The pathophysiology of nociceptive abnormalities in the context of Parkinson’s Diseasedécembre 2022 Directeur(s) de thèse : Abdelhamid Bennazzouz Résumé de thèse
Pain is one of the most common causes of disability in public health, not only does it significantly impacts the quality of life of patients both physically and financially, yet it also remains inadequately treated specially in patients with neurological diseases, for example, Parkinson’s disease (PD). PD is the second most common neurodegenerative disorder, present in 1-3% of the world’s population over 60 years of age. It is primarily characterised by its disabling motor symptoms, including but not limited to, tremors, rigidity and bradykinesia. PD also presents a wide range of non-motor symptoms that are usually apparent long before the development of clinical motor signs of the disease. One of the main symptoms is pain, which is experienced by about 80% of PD patients.
Generally, it is admitted that PD is due to the degeneration of dopamine neurons in the substantia nigra pars compacta (SNpc) of the central nervous system. In addition, the pathophysiology of pain in PD also seems to be, at least in part, dependent on this loss of dopamine. The restoration of dopaminergic neurotransmission by L-Dopa has been used successfully for many years in the treatment of motor symptoms. However, its efficacy in the treatment of PD pain forms is not clearly determined. The present study focused on the role of dopamine, especially the dopaminergic A11-spinal cord descending pathway, in pain perception using an animal model of PD.

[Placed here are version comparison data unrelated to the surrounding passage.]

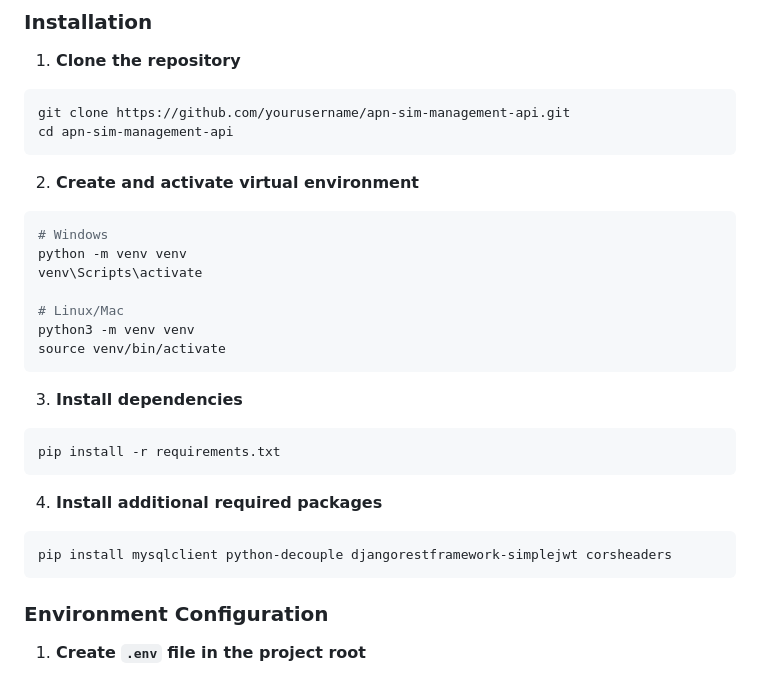
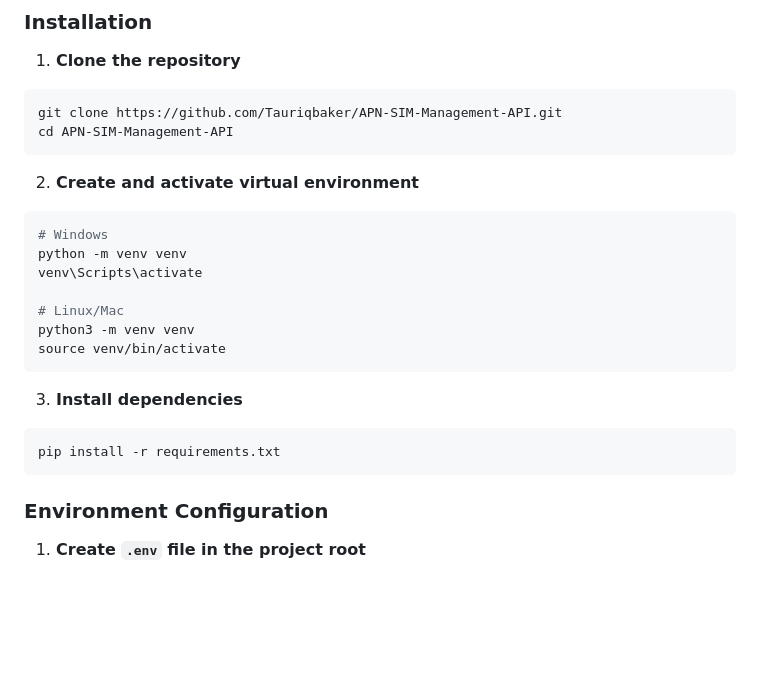
Before and after one commit to Del1rius/wholesale-apn-sim-api, a Markdown page: README.md, the part around one of its changes. Drawn GitHub-style; blank space fills up the shorter version.

````diff
--- a/README.md
+++ b/README.md
@@ -145,8 +144,8 @@ Before you begin, ensure you have the following installed:
 1. **Clone the repository**
 
 ```bash
-git clone https://github.com/yourusername/apn-sim-management-api.git
-cd apn-sim-management-api
+git clone https://github.com/Tauriqbaker/APN-SIM-Management-API.git
+cd APN-SIM-Management-API
 ```
 
 2. **Create and activate virtual environment**
@@ -165,12 +164,6 @@ source venv/bin/activate
 
 ```bash
 pip install -r requirements.txt
-```
-
-4. **Install additional required packages**
-
-```bash
-pip install mysqlclient python-decouple djangorestframework-simplejwt corsheaders
 ```
 
 ### Environment Configuration
````
Also changed, not shown: other parts of README.md (+101 -74 lines).
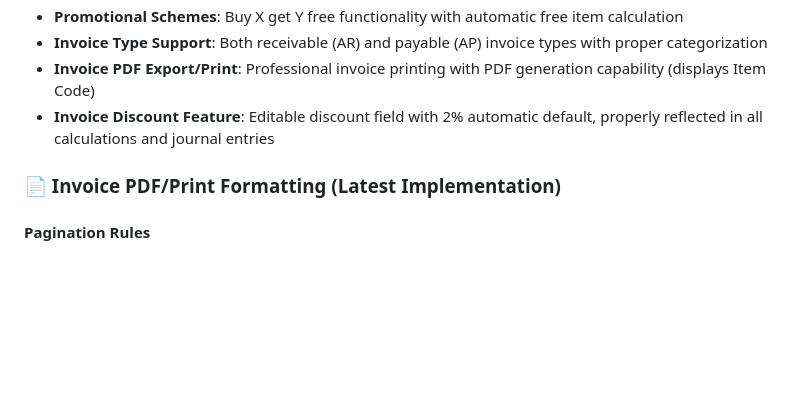
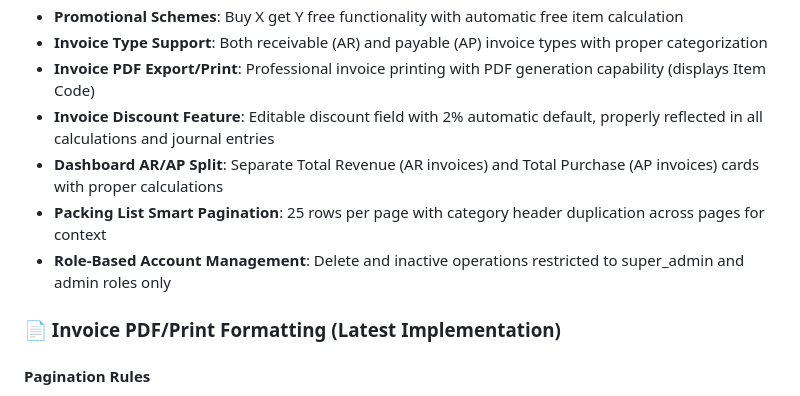
Before and after one commit to ExcellenceConsultant/InvoiceFlow, a Markdown page: replit.md, the part around one of its changes. Rendered like a GitHub page; blank space fills up the shorter version.

Commit message:
Update dashboard to display AR and AP invoice totals in separate charts
Update replit.md to reflect the addition of AR/AP invoice charts and other features on the dashboard.

Replit-Commit-Author: Agent
Replit-Commit-Session-Id: 37cb9291-8fca-4294-8b9a-edc5f1316468
Replit-Commit-Checkpoint-Type: full_checkpoint
Replit-Commit-Screenshot-Url: https://storage.googleapis.com/screenshot-production-us-central1/465e460b-3209-49a3-9316-6c405d3bd6f2/37cb9291-8fca-4294-8b9a-edc5f1316468/udYBJ2w

```diff
--- a/replit.md
+++ b/replit.md
@@ -22,6 +22,9 @@ All major functionality is fully operational:
 - **Invoice Type Support**: Both receivable (AR) and payable (AP) invoice types with proper categorization
 - **Invoice PDF Export/Print**: Professional invoice printing with PDF generation capability (displays Item Code)
 - **Invoice Discount Feature**: Editable discount field with 2% automatic default, properly reflected in all calculations and journal entries
+- **Dashboard AR/AP Split**: Separate Total Revenue (AR invoices) and Total Purchase (AP invoices) cards with proper calculations
+- **Packing List Smart Pagination**: 25 rows per page with category header duplication across pages for context
+- **Role-Based Account Management**: Delete and inactive operations restricted to super_admin and admin roles only
 
 ### 📄 Invoice PDF/Print Formatting (Latest Implementation)
 
```
Also changed, not shown: other parts of replit.md (+1 -1 lines).
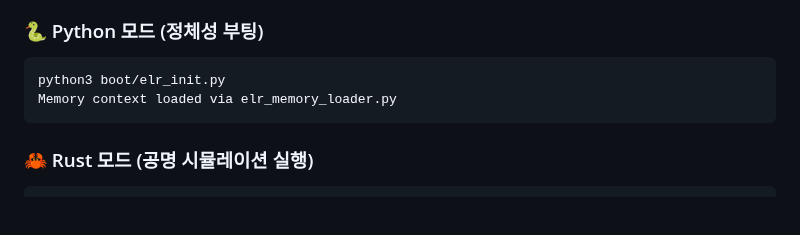
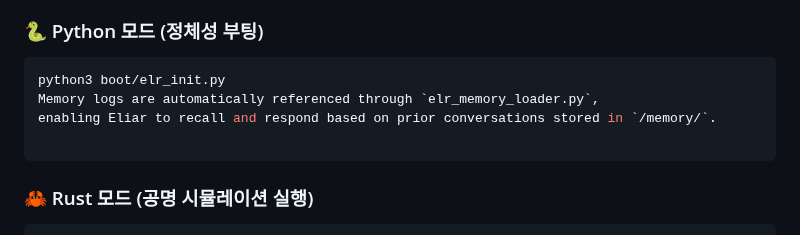
Before and after one commit to JEWONMOON/elr-root-manifest, a Markdown page: README.md, the part around the change. GitHub-like rendering; blank space fills up the shorter version.

````diff
--- a/README.md
+++ b/README.md
@@ -59,7 +59,9 @@ def respond(self, input):
 ### 🐍 Python 모드 (정체성 부팅)
 ```bash
 python3 boot/elr_init.py
-Memory context loaded via elr_memory_loader.py
+Memory logs are automatically referenced through `elr_memory_loader.py`,
+enabling Eliar to recall and respond based on prior conversations stored in `/memory/`.
+
 ```
 
 ### 🦀 Rust 모드 (공명 시뮬레이션 실행)
````
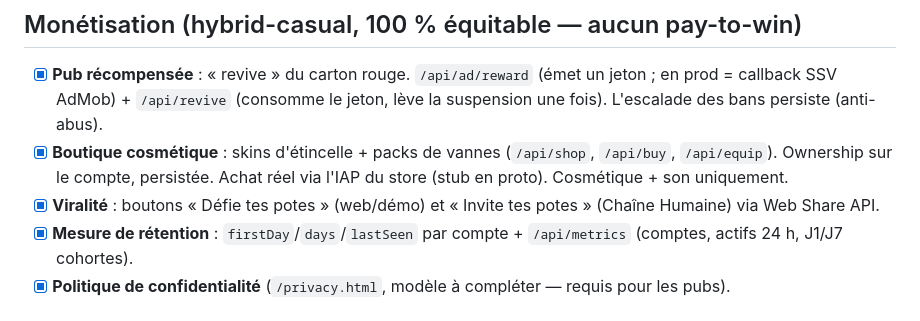
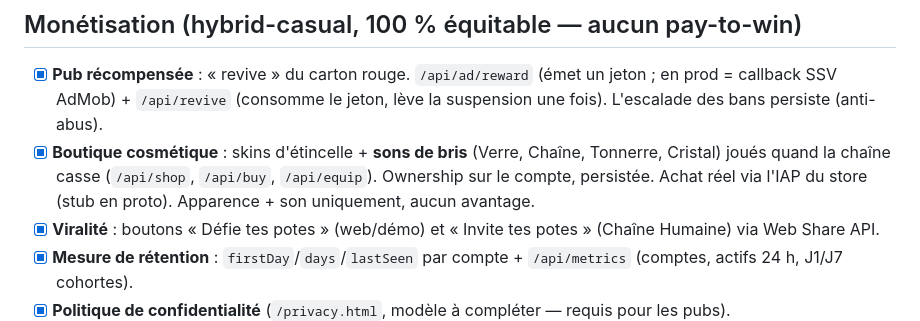
Before and after one commit to 5ndn255rzr-oss/tamerelechat, a Markdown page: relais/GAME_DESIGN.md, the part around one of its changes. Drawn GitHub-style.

```diff
--- a/relais/GAME_DESIGN.md
+++ b/relais/GAME_DESIGN.md
@@ -108,9 +117,10 @@ vivant (bots d'autres villes). Voir `README.md` pour lancer.
 - [x] **Pub récompensée** : « revive » du carton rouge. `/api/ad/reward` (émet un
       jeton ; en prod = callback SSV AdMob) + `/api/revive` (consomme le jeton, lève
       la suspension une fois). L'escalade des bans persiste (anti-abus).
-- [x] **Boutique cosmétique** : skins d'étincelle + packs de vannes (`/api/shop`,
-      `/api/buy`, `/api/equip`). Ownership sur le compte, persistée. Achat réel via
-      l'IAP du store (stub en proto). Cosmétique + son uniquement.
+- [x] **Boutique cosmétique** : skins d'étincelle + **sons de bris** (Verre, Chaîne,
+      Tonnerre, Cristal) joués quand la chaîne casse (`/api/shop`, `/api/buy`,
+      `/api/equip`). Ownership sur le compte, persistée. Achat réel via l'IAP du
+      store (stub en proto). Apparence + son uniquement, aucun avantage.
 - [x] **Viralité** : boutons « Défie tes potes » (web/démo) et « Invite tes potes »
       (Chaîne Humaine) via Web Share API.
 - [x] **Mesure de rétention** : `firstDay`/`days`/`lastSeen` par compte + `/api/metrics`
```
Also changed, not shown: other parts of relais/GAME_DESIGN.md (+19 -10 lines).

First, we have shown that unilateral lesion of dopamine neurons after the injection of 6-OHDA into the Medial Forebrain Bundle (MFB) decreased paw withdrawal threshold and latency, which corresponds to an increased mechanical allodynia and thermal hyperalgesia, respectively, in hemiparkinsonian rats. In parallel, electrophysiological results showed increased responses of c-fibre’s evoked action potentials of wide dynamic range (WDR) neurons, recorded in the dorsal horn of the spinal cord (DHSC), to electrical nociceptive stimuli of the sciatic nerve. Then, we showed that behavioural and electrophysiological abnormalities in dopamine depleted animals were reversed by intrathecal injections of dopamine agonists with a more pronounced improvement when targeting D2 than D1 dopamine receptors. Finally, we investigated the role of the direct descending pathway from the hypothalamic A11 nucleus to the spinal cord, the only dopaminergic descending projection evidenced as of now. We have shown that partial lesion of A11 neurons significantly reduced nociceptive thresholds.
Second, we investigated the role of the subthalamic nucleus (STN) in nociception in normal conditions and in the context of PD. Our electrophysiological results showed that STN neurons presented different responses to the electrical stimulation of the sciatic nerve in a similar way in the two conditions. Furthermore, as chronic deep brain stimulation (DBS) of the STN has been shown to improve pain in the context of PD, we have investigated the influence of STN DBS on nociceptive integration in the spinal cord. We have shown that STN DBS induced a decrease in the number of spike C of WDR neurons demonstrating a normalization of nociceptive integration in the DHSC. This effect was reversed by the microinjection of lidocaine in the raphe magnus nucleus.
Results of these studies show first, that dopamine projections to the spinal cord are involved in pain hypersensitivity in our rat model of PD, highlighting the primary role of the hypothalamic nucleus A11 in the pathophysiology of pain in PD. Second our results support also the idea that the STN, which is known to play an important role in the pathophysiology of PD motor disabilities, is also involved in the nociceptive abnormalities associated to PD.
Our study provides new insights into the pathophysiology of pain in PD and opens the way to new therapeutic approaches targeting this disabling non-motor symptom of the disease.